The French video-game developer Ubisoft is under investigation by the national watchdog for fair employment practices for sexual harassment and workplace discrimination in its Singapore branch - famous for games such as Assassin’s Creed Valhalla.
The Straights Times reports a statement from the TAFEP, stating that the watchdog received anonymous feedback on the 23rd of July containing links to media articles about allegations of workplace harassment and unfair treatment at Ubisoft’s Maritime Southeast Asian studio.
In response to this feedback, the TAFEP urged employees or anyone aware of any criminal conduct such as assault or sexual harassment to report to the police immediately.
The media links most likely contained the expose from Kotaku, which reported the studio’s alleged toxic work environment and include conversations with over twenty current and former employees following the fallout from the lawsuit against Activision Blizzard.
It appears that the apples don’t fall far from the tree, as Ubisoft’s Montreal, Toronto, Quebec, Montpelier and Paris, have all been accused of sexual harassment and sexual discrimination where some cases led to the dismissal of prominent executives. In addition, the internal handling of alleged sexual harassment and discrimination was recently criticised in an open letter of solidarity with the Activision Blizzard walkout.
Many are shocked by the revelation that the Singapore workplace environment is so toxic that:
“Ubisoft Singapore has always been kind of known [internally] to be one of the worst Ubisoft studios in terms of culture,” said one former developer at the publisher of Assassin’s Creed and Far Cry. “People would visit [from other studios] and be like, ‘What the fuck is wrong here?’”
Sources told Kotaku that female employees would experience unwanted physical contact and that reported allegations to HR would be investigated for months, ending with little to no consequences for the accused. Racial discrimination towards local employees means that the Singaporean workforce has found it hard to break the “French ceiling” regarding career progression.
In response to Kotaku’s article on the Singapore studio, Ubisoft stated that Singaporeans or permanent residents filled 40 percent of expert and senior expert roles. “Our objective is to continue to increase Singaporean leadership through various programs including a dedicated management learning path to accelerate the development of new leaders.”

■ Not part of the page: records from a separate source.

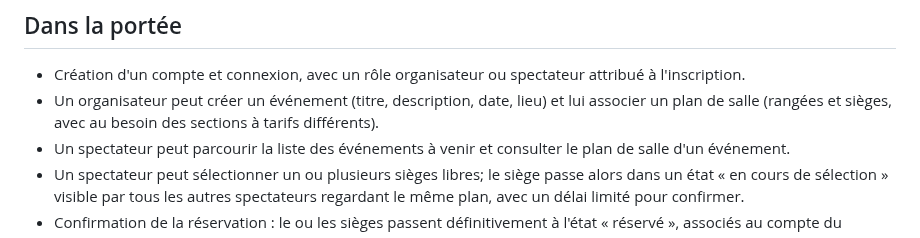
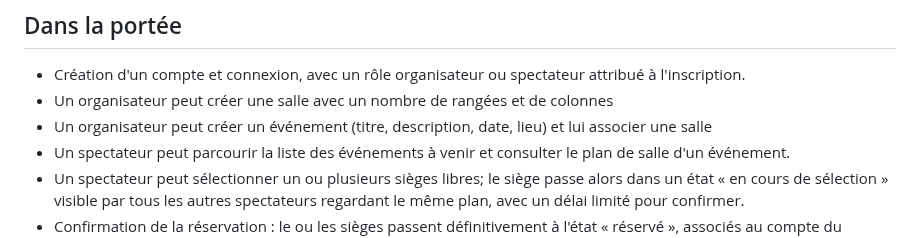
Before and after one commit to Projet-3-DA/Seats-Frontend, a Markdown page: docs/01-vision.md, the part around the change. Rendered like a GitHub page.

Commit message:
Modifications dans la vision

```diff
--- a/docs/01-vision.md
+++ b/docs/01-vision.md
@@ -11,7 +11,8 @@ Les organismes étudiants et les petites salles (théâtre étudiant, ciné-club
 **Seats** est une application web qui permet à un organisateur de vendre les places d'un événement sur un plan de salle interactif, et à un spectateur de réserver ses sièges en temps réel avec la certitude que sa réservation est définitive.
 ## Dans la portée
 - Création d'un compte et connexion, avec un rôle organisateur ou spectateur attribué à l'inscription.
-- Un organisateur peut créer un événement (titre, description, date, lieu) et lui associer un plan de salle (rangées et sièges, avec au besoin des sections à tarifs différents).
+- Un organisateur peut créer une salle avec un nombre de rangées et de colonnes
+- Un organisateur peut créer un événement (titre, description, date, lieu) et lui associer une salle
 - Un spectateur peut parcourir la liste des événements à venir et consulter le plan de salle d'un événement.
 - Un spectateur peut sélectionner un ou plusieurs sièges libres; le siège passe alors dans un état « en cours de sélection » visible par tous les autres spectateurs regardant le même plan, avec un délai limité pour confirmer.
 - Confirmation de la réservation : le ou les sièges passent définitivement à l'état « réservé », associés au compte du spectateur.
```
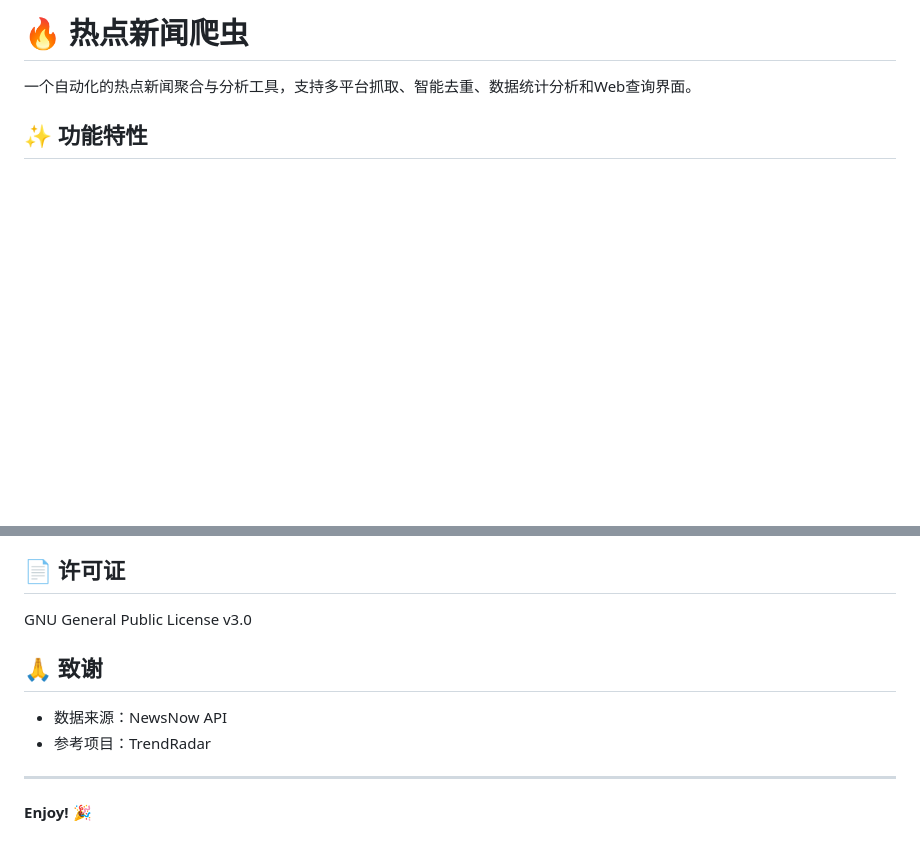
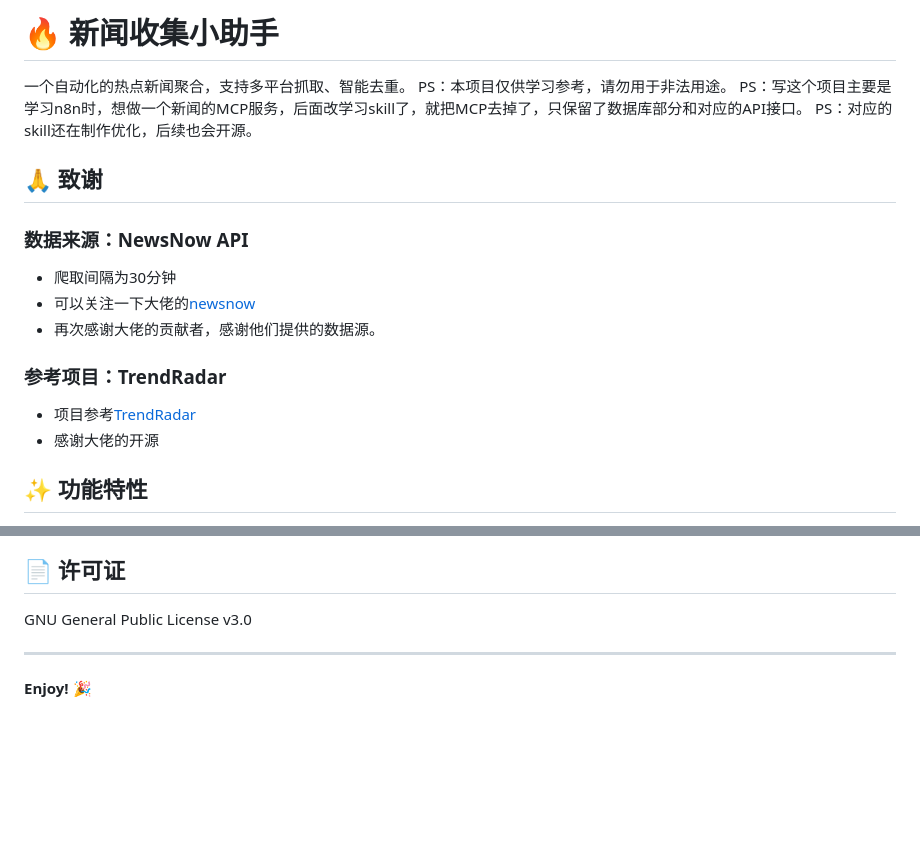
Before and after one commit to luckyCharm1123/news-assistant, a Markdown page: README.md, 2 parts joined by grey strips. GitHub-like rendering; blank space fills up the shorter version.

```diff
--- a/README.md
+++ b/README.md
@@ -1,7 +1,19 @@
-# 🔥 热点新闻爬虫
+# 🔥 新闻收集小助手
 
-一个自动化的热点新闻聚合与分析工具，支持多平台抓取、智能去重、数据统计分析和Web查询界面。
+一个自动化的热点新闻聚合，支持多平台抓取、智能去重。
+PS：本项目仅供学习参考，请勿用于非法用途。
+PS：写这个项目主要是学习n8n时，想做一个新闻的MCP服务，后面改学习skill了，就把MCP去掉了，只保留了数据库部分和对应的API接口。
+PS：对应的skill还在制作优化，后续也会开源。
 
+## 🙏 致谢
+
+### 数据来源：NewsNow API
+- 爬取间隔为30分钟
+- 可以关注一下大佬的[newsnow](https://github.com/ourongxing/newsnow)
+- 再次感谢大佬的贡献者，感谢他们提供的数据源。
+### 参考项目：TrendRadar
+- 项目参考[TrendRadar](https://github.com/sansan0/TrendRadar)
+- 感谢大佬的开源
 ## ✨ 功能特性
 
 - **自动爬取**：每30分钟自动抓取各大平台热点新闻
@@ -342,10 +354,6 @@ curl http://localhost:5000/health
 
 GNU General Public License v3.0
 
-## 🙏 致谢
-
-- 数据来源：NewsNow API
-- 参考项目：TrendRadar
 
 ---
 
```
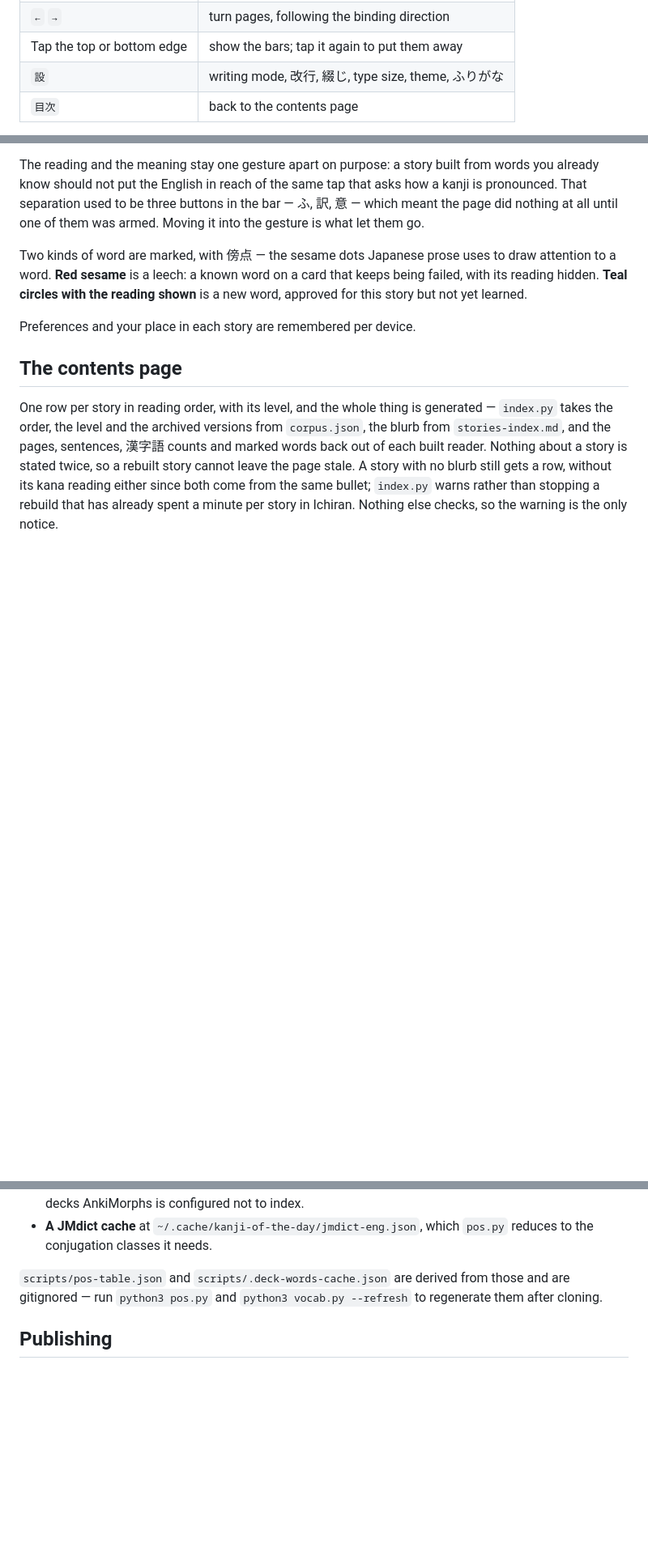
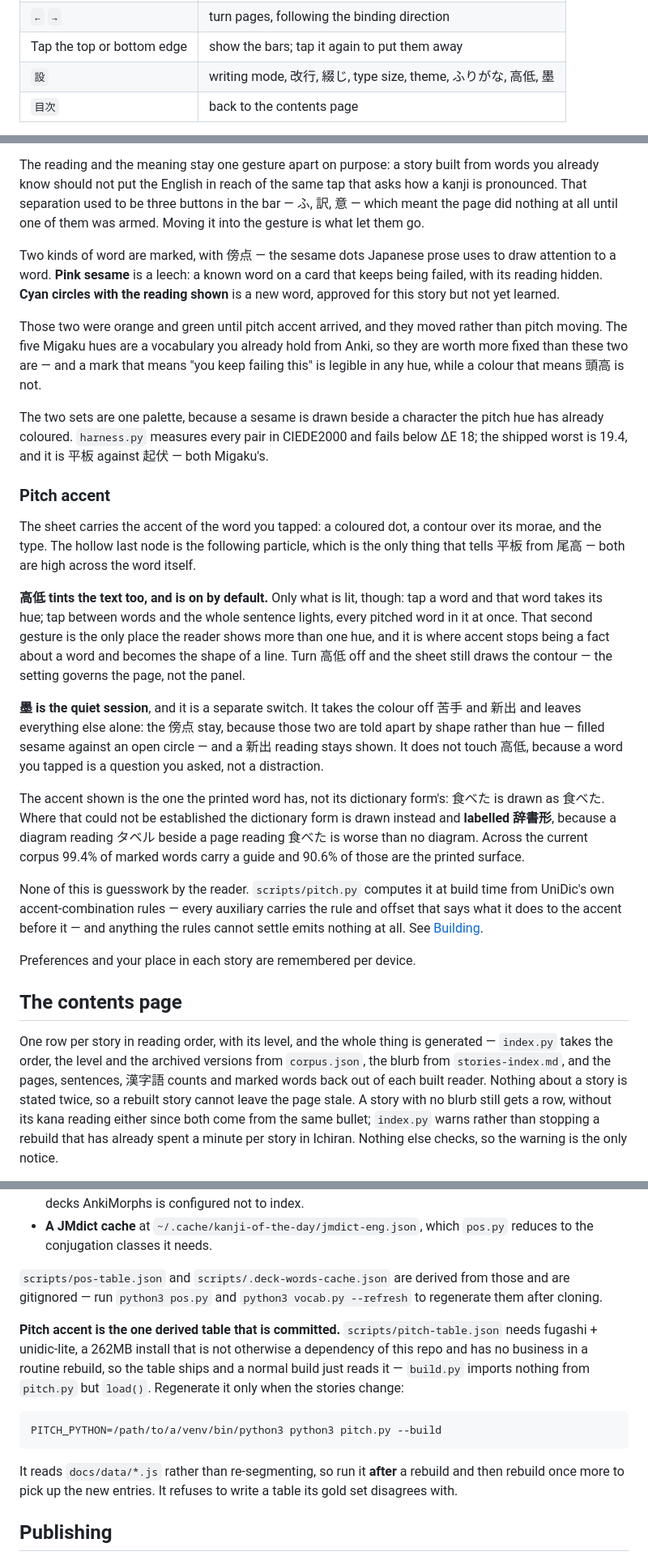
Before and after one commit to RobHelgeson/japanese-stories, a Markdown page: README.md, 3 parts joined by grey strips. Shown at 81% size. GitHub-like rendering; blank space fills up the shorter version.

Commit message:
Document pitch accent and the second rebuild 📚
README gains the gesture, the two settings and the honesty rule: the accent
shown is the printed word's, and where that could not be established the
dictionary form is drawn and labelled 辞書形, because a diagram reading タベル
beside a page reading 食べた is worse than no diagram. 99.4% of marked tokens
carry a guide and 90.6% of those are the surface.

AUTHORING gains the step that is easy to miss. pitch.py reads docs/data rather
than re-segmenting, so adding a story is rebuild, pitch.py --build, rebuild.
Skipping it is not an error and nothing warns — the new story simply carries no
guides while every older one does — so the harness fails
pitch-table/most-marked-tokens-carry-a-guide once enough of the corpus is
missing.

Also records why pitch-table.json is committed when pos-table.json is not, and
that PITCH_PYTHON re-execs so the documented command is the one that works.

````diff
--- a/README.md
+++ b/README.md
@@ -25,7 +25,7 @@ Text is vertical by default, as Japanese literary prose is, and a page never scr
 | Swipe                      | turn the page (touch; on a mouse use the arrows)     |
 | `←` `→`                    | turn pages, following the binding direction          |
 | Tap the top or bottom edge | show the bars; tap it again to put them away         |
-| `設`                       | writing mode, 改行, 綴じ, type size, theme, ふりがな |
+| `設`                       | writing mode, 改行, 綴じ, type size, theme, ふりがな, 高低, 墨 |
 | `目次`                     | back to the contents page                            |
 
 Kana, particles and punctuation are not wrapped as words, so "between words" is about half of every line and easy to hit with a thumb. Which is also why the bars have their own gesture: every tap on the text now means something, so the strip the bars occupy is what is left to summon them with. It is a toggle rather than a summons, because it is the only gesture that can be — there is nowhere else to tap that does not already belong to a word or a sentence.
@@ -34,7 +34,23 @@ On a mouse, hovering a word reveals its reading and a double click opens the she
 
 The reading and the meaning stay one gesture apart on purpose: a story built from words you already know should not put the English in reach of the same tap that asks how a kanji is pronounced. That separation used to be three buttons in the bar — ふ, 訳, 意 — which meant the page did nothing at all until one of them was armed. Moving it into the gesture is what let them go.
 
-Two kinds of word are marked, with 傍点 — the sesame dots Japanese prose uses to draw attention to a word. **Red sesame** is a leech: a known word on a card that keeps being failed, with its reading hidden. **Teal circles with the reading shown** is a new word, approved for this story but not yet learned.
+Two kinds of word are marked, with 傍点 — the sesame dots Japanese prose uses to draw attention to a word. **Pink sesame** is a leech: a known word on a card that keeps being failed, with its reading hidden. **Cyan circles with the reading shown** is a new word, approved for this story but not yet learned.
+
+Those two were orange and green until pitch accent arrived, and they moved rather than pitch moving. The five Migaku hues are a vocabulary you already hold from Anki, so they are worth more fixed than these two are — and a mark that means "you keep failing this" is legible in any hue, while a colour that means 頭高 is not.
+
+The two sets are one palette, because a sesame is drawn beside a character the pitch hue has already coloured. `harness.py` measures every pair in CIEDE2000 and fails below ΔE 18; the shipped worst is 19.4, and it is 平板 against 起伏 — both Migaku's.
+
+### Pitch accent
+
+The sheet carries the accent of the word you tapped: a coloured dot, a contour over its morae, and the type. The hollow last node is the following particle, which is the only thing that tells 平板 from 尾高 — both are high across the word itself.
+
+**高低 tints the text too, and is on by default.** Only what is lit, though: tap a word and that word takes its hue; tap between words and the whole sentence lights, every pitched word in it at once. That second gesture is the only place the reader shows more than one hue, and it is where accent stops being a fact about a word and becomes the shape of a line. Turn 高低 off and the sheet still draws the contour — the setting governs the page, not the panel.
+
+**墨 is the quiet session**, and it is a separate switch. It takes the colour off 苦手 and 新出 and leaves everything else alone: the 傍点 stay, because those two are told apart by shape rather than hue — filled sesame against an open circle — and a 新出 reading stays shown. It does not touch 高低, because a word you tapped is a question you asked, not a distraction.
+
+The accent shown is the one the printed word has, not its dictionary form's: 食べた is drawn as 食べた. Where that could not be established the dictionary form is drawn instead and **labelled 辞書形**, because a diagram reading タベル beside a page reading 食べた is worse than no diagram. Across the current corpus 99.4% of marked words carry a guide and 90.6% of those are the printed surface.
+
+None of this is guesswork by the reader. `scripts/pitch.py` computes it at build time from UniDic's own accent-combination rules — every auxiliary carries the rule and offset that says what it does to the accent before it — and anything the rules cannot settle emits nothing at all. See [Building](#building).
 
 Preferences and your place in each story are remembered per device.
 
@@ -149,6 +167,14 @@ This repo **cannot build in CI**, by design. Three of its inputs are local to th
 
 `scripts/pos-table.json` and `scripts/.deck-words-cache.json` are derived from those and are gitignored — run `python3 pos.py` and `python3 vocab.py --refresh` to regenerate them after cloning.
 
+**Pitch accent is the one derived table that is committed.** `scripts/pitch-table.json` needs fugashi + unidic-lite, a 262MB install that is not otherwise a dependency of this repo and has no business in a routine rebuild, so the table ships and a normal build just reads it — `build.py` imports nothing from `pitch.py` but `load()`. Regenerate it only when the stories change:
+
+```bash
+PITCH_PYTHON=/path/to/a/venv/bin/python3 python3 pitch.py --build
+```
+
+It reads `docs/data/*.js` rather than re-segmenting, so run it **after** a rebuild and then rebuild once more to pick up the new entries. It refuses to write a table its gold set disagrees with.
+
 ## Publishing
 
 GitHub Pages serves the `docs/` directory from `main`. There is no workflow and no build step: `rebuild.py` writes the finished HTML, and pushing it publishes it.
````
Also changed, not shown: other parts of README.md (+2 -0 lines), AUTHORING.md (+10 -0 lines).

But an anonymous survey of 14,000 employees conducted back in October by a third-party research firm revealed that as many as 25 percent have seen or experienced workplace misconduct and that 20 percent claim they didn’t feel “fully respected or safe in the work environment.”
Darryl Long, Ubisoft Singapore and Ubisoft Philippines managing director, commented that “We have taken concrete action to formalise how misconduct is dealt with” after the report was published.
The Straits Times explains, the TAFEP has the power to force Ubisoft Singapore to change its workplace policies, and “employers may be tasked to carry out an investigation through interviews with affected parties and witnesses, and to review documented evidence.”
Police action or Singapore’s Ministry of Manpower (MOM) could get involved.
According to The Straits Times, the TAFEP may also require that Ubisoft Singapore must implement new policies to prevent future workplace discrimination and sexual harassment incidents.
The Ministry of Manpower (MOM) could even get involved if discrimination based on age, gender, race, religion and language is concerned, as all offences would breach MOM’s Fair Consideration Framework.
Breaches in MOM’s framework would mean that Ubisoft could find themselves barred from applying for new or renewing foreign work passes for up to 24 months.
Cases of sexual abuse, such as molestation and rape, would be classed as a criminal offence meaning that the TAFEP would have to involve police investigation. Any employee found guilty of said actions could be jailed, fined, or even canned.
Offenders would also find themselves under legal recourse under the Protection from Harassment Act for sexual misconduct, including workplace bullying.
This leaves Ubisoft Singapore at the mercy of two possible routes; The Criminal route would involve a police investigation and report, which would end with penalties, fines and jail. While the Civil course involves legal action, where the accused would be sued for damages and protection orders demanded.
Mr Long expressed that the Singapore studio does not tolerate harassment, discrimination or misconduct of any kind. He adds that "I understand that Ubisoft Singapore has been mentioned in the news lately... I acknowledge that the studio has seen some challenges over the past decade and there is still work to be done about our studio culture."
Aijou will be keeping all news related to Ubisoft and Activision Blizzard sexual harassment and discrimination updated - so you can stay informed.